Article Information
Neurologic Conditions / Pediatric Evaluation and Intervention / Traumatic Brain Injury / Columns: Brief Report
Brief Report   |   March 2018
Development and Pilot Testing of the Dual Task Screen in Healthy Adolescents
American Journal of Occupational Therapy, March 2018, Vol. 72, 7203345020p1-7203345020p6. doi:10.5014/ajot.2018.025361
American Journal of Occupational Therapy, March 2018, Vol. 72, 7203345020p1-7203345020p6. doi:10.5014/ajot.2018.025361
Abstract
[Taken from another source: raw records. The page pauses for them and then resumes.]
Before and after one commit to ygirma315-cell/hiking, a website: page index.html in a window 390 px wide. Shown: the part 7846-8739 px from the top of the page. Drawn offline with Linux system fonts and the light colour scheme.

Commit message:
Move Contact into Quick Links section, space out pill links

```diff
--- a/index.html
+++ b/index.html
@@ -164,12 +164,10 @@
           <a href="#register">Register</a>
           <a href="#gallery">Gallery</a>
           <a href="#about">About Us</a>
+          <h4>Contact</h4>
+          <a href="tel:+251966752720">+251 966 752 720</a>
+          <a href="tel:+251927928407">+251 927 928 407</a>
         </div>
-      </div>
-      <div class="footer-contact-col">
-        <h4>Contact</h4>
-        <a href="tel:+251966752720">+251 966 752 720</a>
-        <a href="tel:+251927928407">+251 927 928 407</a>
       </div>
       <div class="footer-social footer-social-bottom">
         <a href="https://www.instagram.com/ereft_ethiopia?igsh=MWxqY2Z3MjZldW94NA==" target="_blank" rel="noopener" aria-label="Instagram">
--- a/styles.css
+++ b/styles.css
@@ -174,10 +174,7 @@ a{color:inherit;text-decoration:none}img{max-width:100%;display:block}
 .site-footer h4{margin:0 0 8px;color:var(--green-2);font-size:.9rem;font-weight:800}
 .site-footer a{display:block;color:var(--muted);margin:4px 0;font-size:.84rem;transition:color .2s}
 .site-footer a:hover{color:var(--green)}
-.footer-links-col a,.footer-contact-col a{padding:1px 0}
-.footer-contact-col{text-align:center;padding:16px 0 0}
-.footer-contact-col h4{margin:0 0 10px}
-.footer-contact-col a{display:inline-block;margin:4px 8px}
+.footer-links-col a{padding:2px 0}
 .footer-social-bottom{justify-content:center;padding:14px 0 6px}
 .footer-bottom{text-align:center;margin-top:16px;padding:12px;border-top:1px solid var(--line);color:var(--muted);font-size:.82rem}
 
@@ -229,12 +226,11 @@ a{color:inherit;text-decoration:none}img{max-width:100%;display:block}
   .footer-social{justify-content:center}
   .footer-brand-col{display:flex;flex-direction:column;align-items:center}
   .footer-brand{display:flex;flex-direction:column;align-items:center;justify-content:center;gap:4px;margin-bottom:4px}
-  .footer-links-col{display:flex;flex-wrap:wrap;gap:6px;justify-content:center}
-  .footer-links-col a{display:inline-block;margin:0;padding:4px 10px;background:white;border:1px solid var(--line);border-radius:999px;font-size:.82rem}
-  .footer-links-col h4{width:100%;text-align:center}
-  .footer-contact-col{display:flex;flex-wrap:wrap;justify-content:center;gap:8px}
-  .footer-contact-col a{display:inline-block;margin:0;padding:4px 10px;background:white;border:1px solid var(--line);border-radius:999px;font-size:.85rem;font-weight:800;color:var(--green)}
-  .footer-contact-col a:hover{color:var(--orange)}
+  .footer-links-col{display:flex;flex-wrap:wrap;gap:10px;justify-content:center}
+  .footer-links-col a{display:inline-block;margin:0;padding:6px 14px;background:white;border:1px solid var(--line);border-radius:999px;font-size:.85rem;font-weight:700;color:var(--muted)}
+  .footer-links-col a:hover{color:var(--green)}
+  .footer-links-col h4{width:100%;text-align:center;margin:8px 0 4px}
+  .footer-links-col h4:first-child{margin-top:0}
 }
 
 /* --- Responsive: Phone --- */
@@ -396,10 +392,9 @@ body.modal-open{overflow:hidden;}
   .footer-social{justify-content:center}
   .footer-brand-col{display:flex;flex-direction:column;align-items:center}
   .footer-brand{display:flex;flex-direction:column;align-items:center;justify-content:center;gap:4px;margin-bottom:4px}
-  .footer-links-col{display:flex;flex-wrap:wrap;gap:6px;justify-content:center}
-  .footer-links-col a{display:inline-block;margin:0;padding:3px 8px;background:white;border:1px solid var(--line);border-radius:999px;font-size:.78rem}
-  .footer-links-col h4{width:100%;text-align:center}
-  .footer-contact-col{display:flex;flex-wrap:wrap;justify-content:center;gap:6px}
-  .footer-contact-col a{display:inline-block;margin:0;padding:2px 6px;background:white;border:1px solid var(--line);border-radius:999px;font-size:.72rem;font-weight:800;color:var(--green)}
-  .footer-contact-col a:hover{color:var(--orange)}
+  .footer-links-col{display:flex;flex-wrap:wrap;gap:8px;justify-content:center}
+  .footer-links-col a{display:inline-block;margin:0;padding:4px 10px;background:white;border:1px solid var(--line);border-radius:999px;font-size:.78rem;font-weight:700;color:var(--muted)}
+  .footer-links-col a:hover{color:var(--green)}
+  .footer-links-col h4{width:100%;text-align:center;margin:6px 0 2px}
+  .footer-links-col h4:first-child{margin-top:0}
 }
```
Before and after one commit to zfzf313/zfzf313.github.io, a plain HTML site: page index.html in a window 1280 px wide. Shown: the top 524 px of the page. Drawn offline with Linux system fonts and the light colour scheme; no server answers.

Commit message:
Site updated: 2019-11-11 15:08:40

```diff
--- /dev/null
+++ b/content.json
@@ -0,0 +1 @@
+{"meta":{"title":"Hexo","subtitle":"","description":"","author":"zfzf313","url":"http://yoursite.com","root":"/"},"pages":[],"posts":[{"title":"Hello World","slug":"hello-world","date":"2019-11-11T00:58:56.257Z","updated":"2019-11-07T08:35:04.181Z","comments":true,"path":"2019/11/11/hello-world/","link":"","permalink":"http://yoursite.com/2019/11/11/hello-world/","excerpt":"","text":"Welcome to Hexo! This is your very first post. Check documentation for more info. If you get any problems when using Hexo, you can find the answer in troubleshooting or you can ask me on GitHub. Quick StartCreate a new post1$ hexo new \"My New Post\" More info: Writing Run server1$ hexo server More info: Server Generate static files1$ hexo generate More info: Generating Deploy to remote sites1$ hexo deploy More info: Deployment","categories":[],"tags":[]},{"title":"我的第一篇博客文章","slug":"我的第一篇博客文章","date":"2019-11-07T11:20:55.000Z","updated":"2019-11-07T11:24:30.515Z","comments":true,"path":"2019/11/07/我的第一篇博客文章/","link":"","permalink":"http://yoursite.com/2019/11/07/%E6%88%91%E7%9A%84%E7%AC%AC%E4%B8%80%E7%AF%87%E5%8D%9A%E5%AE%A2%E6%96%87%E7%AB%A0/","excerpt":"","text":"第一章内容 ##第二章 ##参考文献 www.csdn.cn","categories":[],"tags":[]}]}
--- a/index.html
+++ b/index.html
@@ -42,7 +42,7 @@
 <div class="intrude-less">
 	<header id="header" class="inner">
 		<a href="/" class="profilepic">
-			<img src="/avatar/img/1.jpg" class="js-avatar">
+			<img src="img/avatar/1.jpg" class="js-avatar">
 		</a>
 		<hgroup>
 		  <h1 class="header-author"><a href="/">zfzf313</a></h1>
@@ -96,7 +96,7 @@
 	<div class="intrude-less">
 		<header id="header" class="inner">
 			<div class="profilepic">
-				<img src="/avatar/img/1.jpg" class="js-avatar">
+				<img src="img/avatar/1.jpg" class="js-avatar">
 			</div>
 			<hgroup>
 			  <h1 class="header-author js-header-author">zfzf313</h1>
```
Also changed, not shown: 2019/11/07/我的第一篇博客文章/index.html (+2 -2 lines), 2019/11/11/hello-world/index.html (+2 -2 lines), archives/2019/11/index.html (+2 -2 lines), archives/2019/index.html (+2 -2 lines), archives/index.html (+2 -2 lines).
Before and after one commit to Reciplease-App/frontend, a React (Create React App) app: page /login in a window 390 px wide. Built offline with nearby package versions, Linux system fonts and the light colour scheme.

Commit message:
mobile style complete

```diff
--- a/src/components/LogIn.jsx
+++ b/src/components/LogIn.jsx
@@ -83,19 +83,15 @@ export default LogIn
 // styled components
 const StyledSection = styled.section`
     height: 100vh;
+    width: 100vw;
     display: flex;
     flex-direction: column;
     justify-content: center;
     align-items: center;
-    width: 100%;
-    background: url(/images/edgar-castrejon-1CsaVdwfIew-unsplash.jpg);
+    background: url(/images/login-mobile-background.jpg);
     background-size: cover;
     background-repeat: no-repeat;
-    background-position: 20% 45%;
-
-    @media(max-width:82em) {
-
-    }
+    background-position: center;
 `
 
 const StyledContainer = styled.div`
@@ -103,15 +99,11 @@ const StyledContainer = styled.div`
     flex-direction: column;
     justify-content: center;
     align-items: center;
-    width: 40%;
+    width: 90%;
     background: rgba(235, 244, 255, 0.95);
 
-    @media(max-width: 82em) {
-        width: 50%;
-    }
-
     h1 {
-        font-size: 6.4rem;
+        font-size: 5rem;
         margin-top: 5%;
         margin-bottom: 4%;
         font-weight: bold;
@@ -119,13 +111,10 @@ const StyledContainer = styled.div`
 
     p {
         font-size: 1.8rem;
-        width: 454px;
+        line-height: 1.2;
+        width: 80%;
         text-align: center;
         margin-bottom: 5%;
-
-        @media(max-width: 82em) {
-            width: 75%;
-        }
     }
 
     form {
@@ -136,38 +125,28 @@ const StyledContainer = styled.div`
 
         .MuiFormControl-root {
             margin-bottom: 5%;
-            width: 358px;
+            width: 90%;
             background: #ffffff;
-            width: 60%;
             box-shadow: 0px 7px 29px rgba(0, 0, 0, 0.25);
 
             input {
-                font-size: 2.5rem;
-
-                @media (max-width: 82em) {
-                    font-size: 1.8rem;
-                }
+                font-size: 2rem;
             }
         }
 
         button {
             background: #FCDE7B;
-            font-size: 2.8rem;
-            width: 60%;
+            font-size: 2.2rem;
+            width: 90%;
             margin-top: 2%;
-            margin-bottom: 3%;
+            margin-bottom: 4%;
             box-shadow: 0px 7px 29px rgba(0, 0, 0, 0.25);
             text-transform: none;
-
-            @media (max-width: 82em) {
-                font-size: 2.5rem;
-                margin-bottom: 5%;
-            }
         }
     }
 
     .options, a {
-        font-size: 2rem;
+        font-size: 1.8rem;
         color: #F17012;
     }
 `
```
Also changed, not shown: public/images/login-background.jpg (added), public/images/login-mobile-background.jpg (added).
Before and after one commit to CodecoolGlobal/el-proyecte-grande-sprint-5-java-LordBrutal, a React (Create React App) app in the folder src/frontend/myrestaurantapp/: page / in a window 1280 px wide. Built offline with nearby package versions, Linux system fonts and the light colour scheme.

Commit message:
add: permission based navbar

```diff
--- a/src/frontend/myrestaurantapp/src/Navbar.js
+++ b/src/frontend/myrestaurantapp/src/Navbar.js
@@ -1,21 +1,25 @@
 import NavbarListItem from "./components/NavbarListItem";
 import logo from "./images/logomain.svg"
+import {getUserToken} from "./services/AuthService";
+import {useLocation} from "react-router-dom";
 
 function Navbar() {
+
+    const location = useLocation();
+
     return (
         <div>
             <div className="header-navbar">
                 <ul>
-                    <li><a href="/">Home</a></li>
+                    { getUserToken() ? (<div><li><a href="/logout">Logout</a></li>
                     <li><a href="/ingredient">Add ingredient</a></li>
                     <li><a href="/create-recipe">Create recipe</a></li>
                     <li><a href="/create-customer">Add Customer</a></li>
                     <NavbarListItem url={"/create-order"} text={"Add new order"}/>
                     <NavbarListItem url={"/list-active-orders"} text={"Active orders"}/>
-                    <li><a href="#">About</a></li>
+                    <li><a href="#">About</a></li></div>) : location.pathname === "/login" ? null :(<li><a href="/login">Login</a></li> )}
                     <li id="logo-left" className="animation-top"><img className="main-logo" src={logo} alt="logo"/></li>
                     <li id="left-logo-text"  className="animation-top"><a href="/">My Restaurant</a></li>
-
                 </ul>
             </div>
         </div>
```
Athletes with mild traumatic brain injury (mTBI) should refrain from high-risk activities until recovered (symptom free and cognitive and physical exam findings normalize). Studies have suggested that this examination may not be sufficiently sensitive because dual-task paradigms, which typically assess motor performance while a person simultaneously completes a distractor task, can detect residual deficits in athletes who otherwise appear recovered from mTBI. Paradigms used to date are time-intensive procedures conducted in laboratory settings. Here, we report findings from a pilot study of the Dual Task Screen (DTS), which is a brief evaluation with two dual-task paradigms. In 32 healthy female adolescents, the DTS was administered in a mean of 5.63 min in the community, and every participant had poorer dual-condition performance on at least one of the motor tasks. The DTS is a clinically feasible measure and merits additional study regarding utility in adolescents with mTBIs.